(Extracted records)
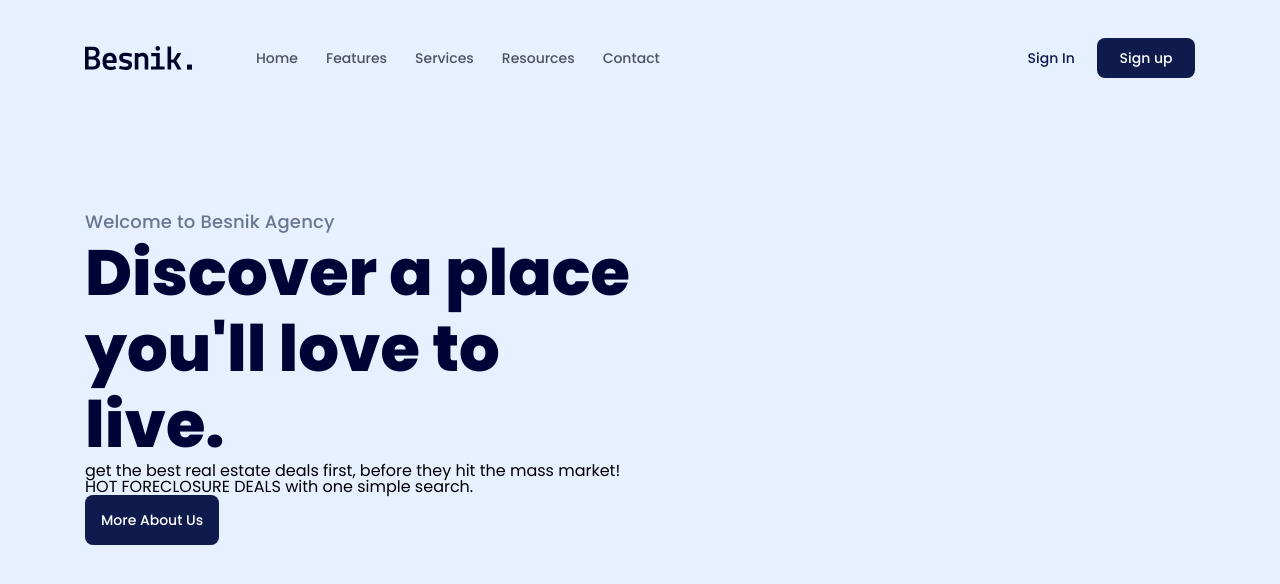
Repository: jessicapaa/F8-Project-01
Page: index.html
These files come from the project's save history. The page is drawn as it stood at one moment and after the next save; the edit follows.
The browser window is 1280 px wide. The pictures show the whole page.

Above is the page before, as saved 2024-03-08 07:23:33.

After the next save:
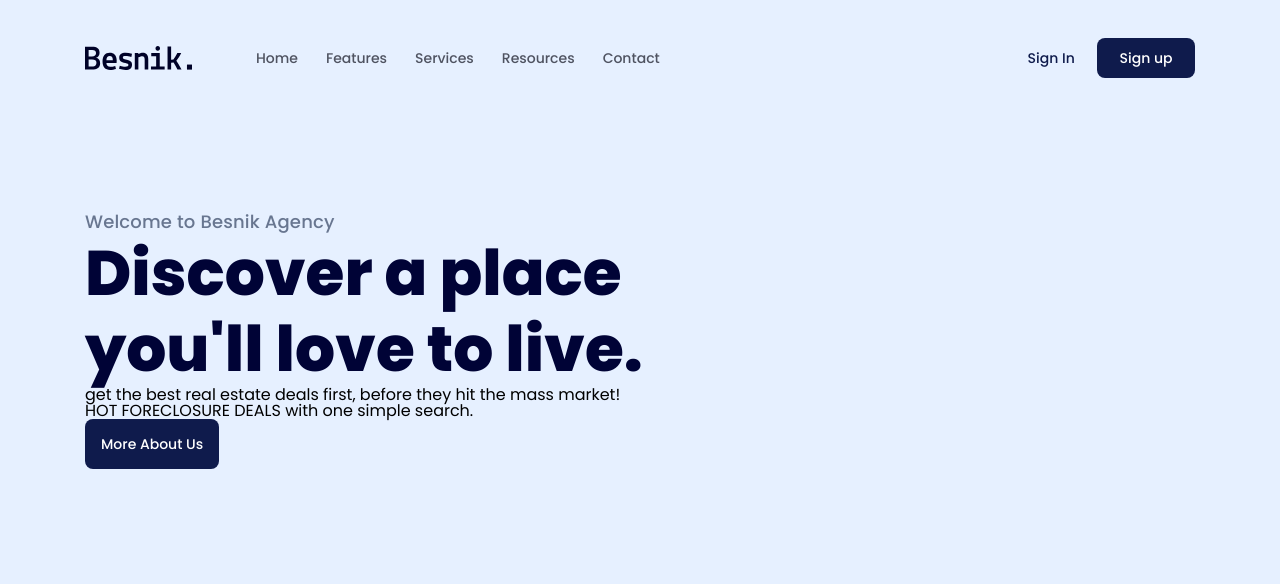
Saved 6 s later.
--- a/assets/css/styles.css
+++ b/assets/css/styles.css
@@ -95,7 +95,7 @@
 
 .hero .title {
     color: #000336;
-    font-size: 6.4rem;
+    font-size: 6.3rem;
     font-style: normal;
     font-weight: 700;
     line-height: 7.6rem; /* 118.75% */
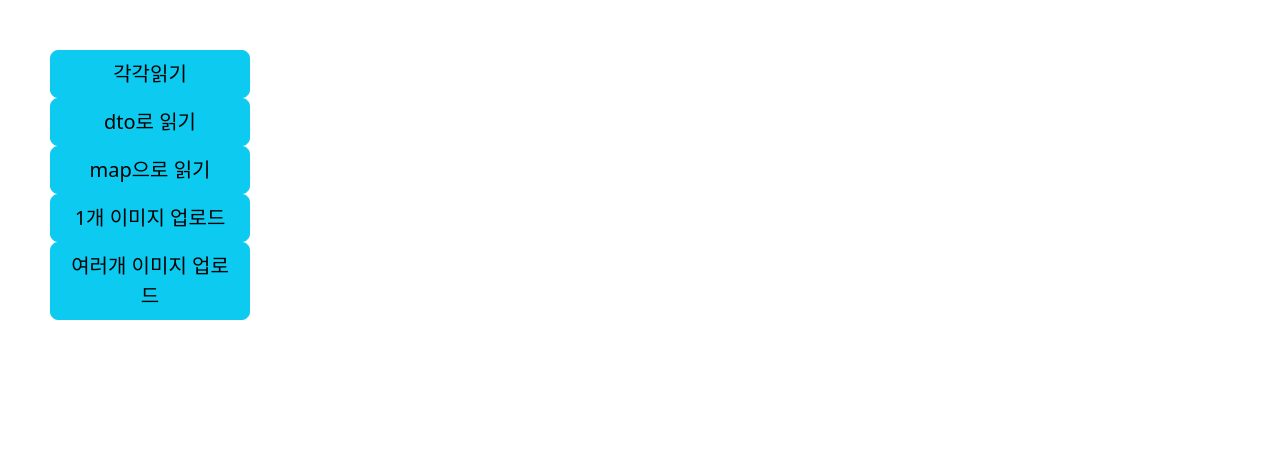
Repository: UZCHA/Sist0103Project
Page: http://localhost/SpringMvcFileUploadEx6/
The author's editor kept a copy of each file at every save. The page is drawn from the files as they stood at one save, then again after the next save.
The browser window is 1280 px wide. The pictures show the whole page.
Some web fonts or font styles are not loaded; a fallback is used. The page is served by Tomcat 9.

Above is the page before, as saved 2024-05-07 03:29:32.

After the next save:
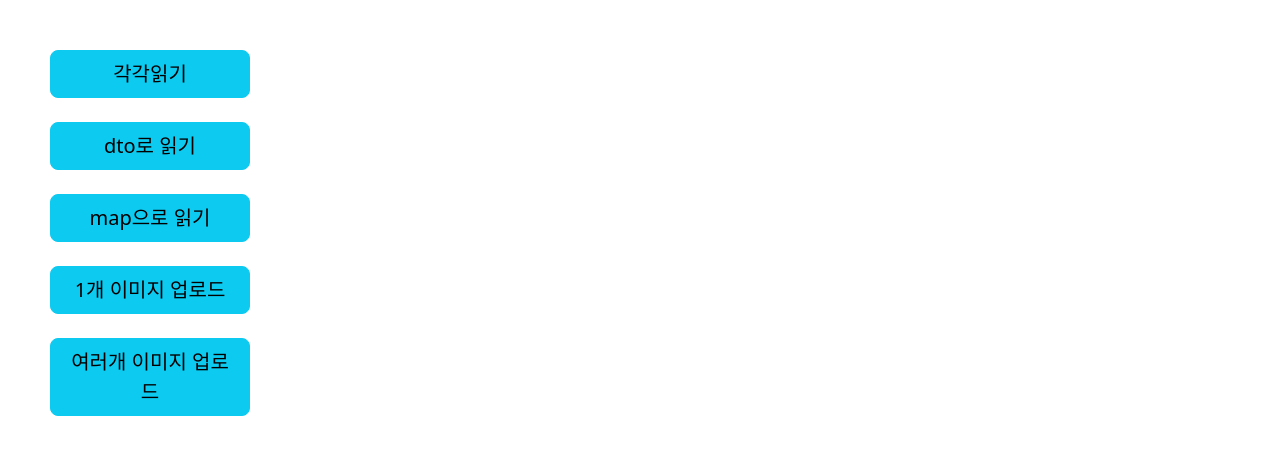
Saved 16 s later.
--- a/sts3work/SpringMvcFileUploadEx6/src/main/webapp/WEB-INF/day0507/menu.jsp
+++ b/sts3work/SpringMvcFileUploadEx6/src/main/webapp/WEB-INF/day0507/menu.jsp
@@ -15,19 +15,19 @@
 <div style="margin: 50px 50px;">
 	<button class="btn btn-info btn-lg" style="width: 200px;"
 	onclick="location.href='shop/form1'">각각읽기</button>
-	<br>
+	<br><br>
 	<button class="btn btn-info btn-lg" style="width: 200px;"
 	onclick="location.href='shop/form2'">dto로 읽기</button>
-	<br>
+	<br><br>
 	<button class="btn btn-info btn-lg" style="width: 200px;"
 	onclick="location.href='shop/form3'">map으로 읽기</button>
-	<br>
+	<br><br>
 	<button class="btn btn-info btn-lg" style="width: 200px;"
 	onclick="location.href='board/uploadform1'">1개 이미지 업로드</button>
-	<br>
+	<br><br>
 	<button class="btn btn-info btn-lg" style="width: 200px;"
 	onclick="location.href='board/uploadform2'">여러개 이미지 업로드</button>
-	<br>
+	<br><br>
 </div>
 </body>
 </html>
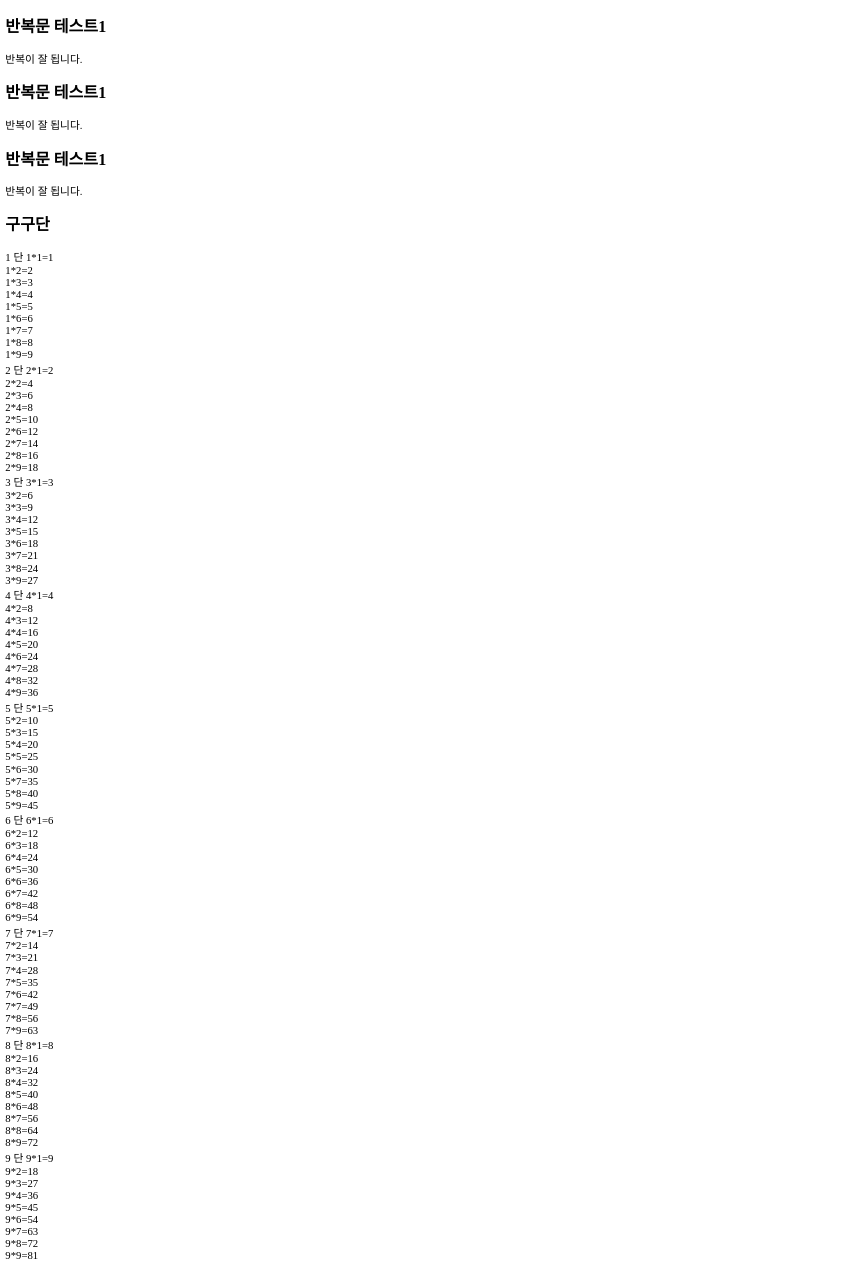
Repository: dev-leeJin/jsp-practice
Page: http://localhost/JSPBasic/jspTag/Scriptlet.jsp
These files come from the project's save history. The page is drawn as it stood at one moment and after the next save; the edit follows.
The browser window is 1280 px wide. The pictures show the whole page, at 67% of full size.
The page is served by Tomcat 9.

Above is the page before, as saved 2022-01-28 02:49:02.

After the next save:
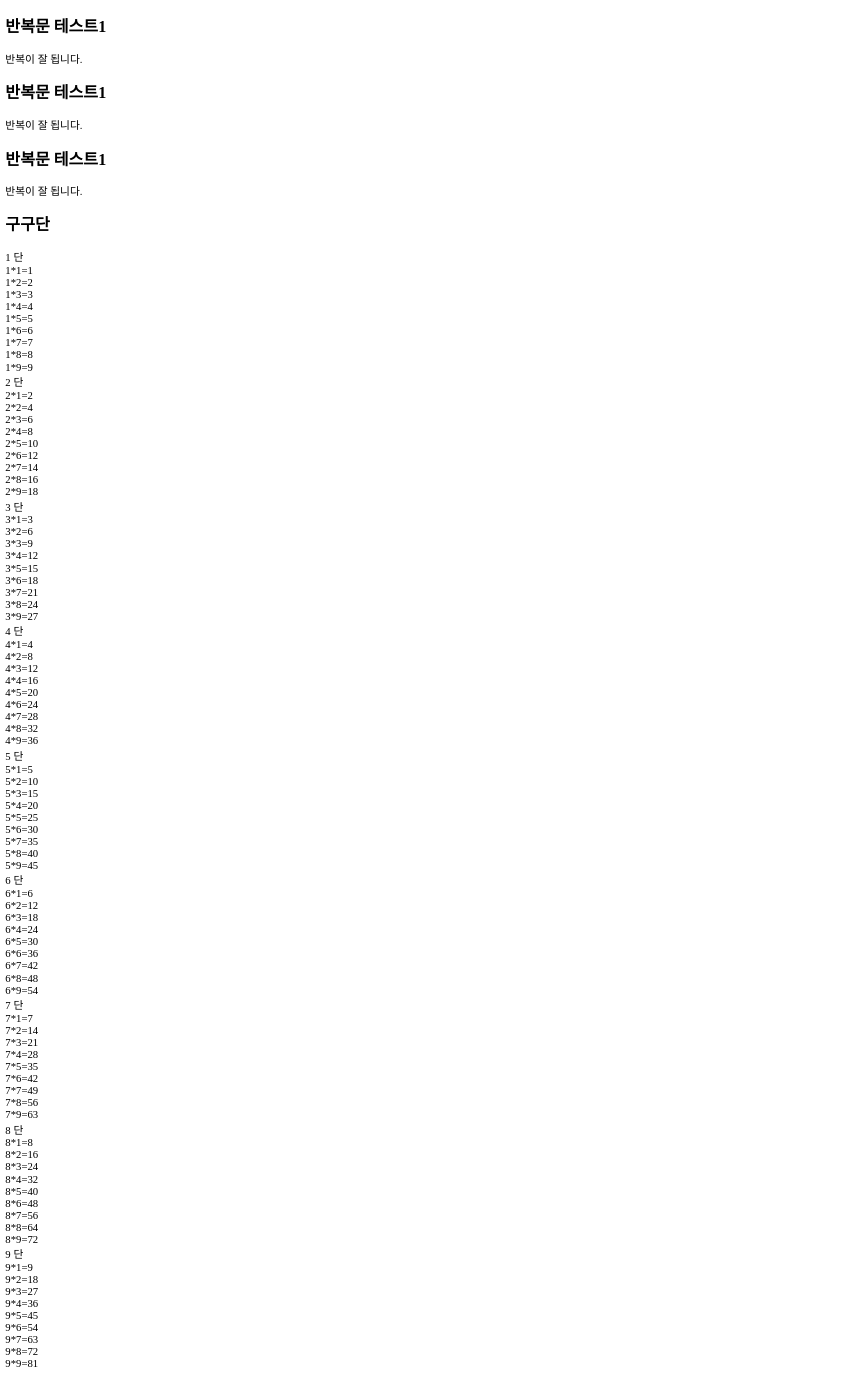
Saved 45 s later.
--- a/JSPBasic/src/main/webapp/jspTag/Scriptlet.jsp
+++ b/JSPBasic/src/main/webapp/jspTag/Scriptlet.jsp
@@ -23,7 +23,7 @@
 	<h2>구구단 </h2>
 	<%
 		for(int a = 1; a<10; a++){
-			out.println(a+" 단");
+			out.println(a+" 단" + "<br/>");
 			for(int b = 1; b<10; b++){
 				out.println(a + "*" + b + "=" + (a*b) + "<br/>");
 			}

WHAT TO DO. Using the records above, print exactly the lines between the ones containing "--- a/assets/css/styles.css" and "Some web fonts", inclusive, and nothing else; no pictures.

RESULT FOR THIS EXERCISE.
--- a/assets/css/styles.css
+++ b/assets/css/styles.css
@@ -95,7 +95,7 @@
 
 .hero .title {
     color: #000336;
-    font-size: 6.4rem;
+    font-size: 6.3rem;
     font-style: normal;
     font-weight: 700;
     line-height: 7.6rem; /* 118.75% */
Repository: UZCHA/Sist0103Project
Page: http://localhost/SpringMvcFileUploadEx6/
The author's editor kept a copy of each file at every save. The page is drawn from the files as they stood at one save, then again after the next save.
The browser window is 1280 px wide. The pictures show the whole page.
Some web fonts or font styles are not loaded; a fallback is used. The page is served by Tomcat 9.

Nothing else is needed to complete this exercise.